Among the entries below, tally the lines that include "xlsx", and give the number alone.

▶ _Task material_
- - -

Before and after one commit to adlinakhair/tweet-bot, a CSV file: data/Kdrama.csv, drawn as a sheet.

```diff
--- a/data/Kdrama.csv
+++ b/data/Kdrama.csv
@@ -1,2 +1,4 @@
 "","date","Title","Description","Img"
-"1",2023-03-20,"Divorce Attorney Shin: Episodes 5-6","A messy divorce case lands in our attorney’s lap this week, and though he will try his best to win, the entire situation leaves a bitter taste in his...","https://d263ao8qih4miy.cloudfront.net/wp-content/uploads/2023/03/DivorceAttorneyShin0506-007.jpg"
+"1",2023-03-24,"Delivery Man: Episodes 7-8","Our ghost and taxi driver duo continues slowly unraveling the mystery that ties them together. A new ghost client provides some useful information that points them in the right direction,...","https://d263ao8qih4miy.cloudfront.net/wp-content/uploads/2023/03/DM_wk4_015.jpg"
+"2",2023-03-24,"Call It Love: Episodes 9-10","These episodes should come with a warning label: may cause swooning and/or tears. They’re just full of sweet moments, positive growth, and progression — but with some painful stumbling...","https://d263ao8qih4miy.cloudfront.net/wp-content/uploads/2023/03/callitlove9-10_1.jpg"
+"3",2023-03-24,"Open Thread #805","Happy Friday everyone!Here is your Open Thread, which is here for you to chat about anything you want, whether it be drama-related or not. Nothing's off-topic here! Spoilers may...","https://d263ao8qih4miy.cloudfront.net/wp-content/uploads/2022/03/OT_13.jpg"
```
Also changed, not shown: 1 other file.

- - -

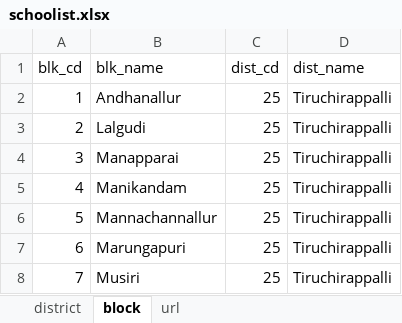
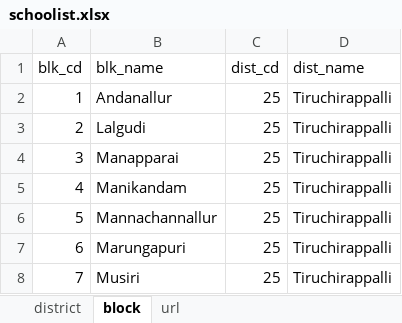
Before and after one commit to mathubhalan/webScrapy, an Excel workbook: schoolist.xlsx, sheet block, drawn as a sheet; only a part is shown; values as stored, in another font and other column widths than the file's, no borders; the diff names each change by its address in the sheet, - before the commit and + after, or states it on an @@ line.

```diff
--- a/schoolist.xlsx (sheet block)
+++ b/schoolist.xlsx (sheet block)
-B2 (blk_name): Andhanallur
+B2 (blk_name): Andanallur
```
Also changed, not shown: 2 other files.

- - -

▶ _Your solution_
3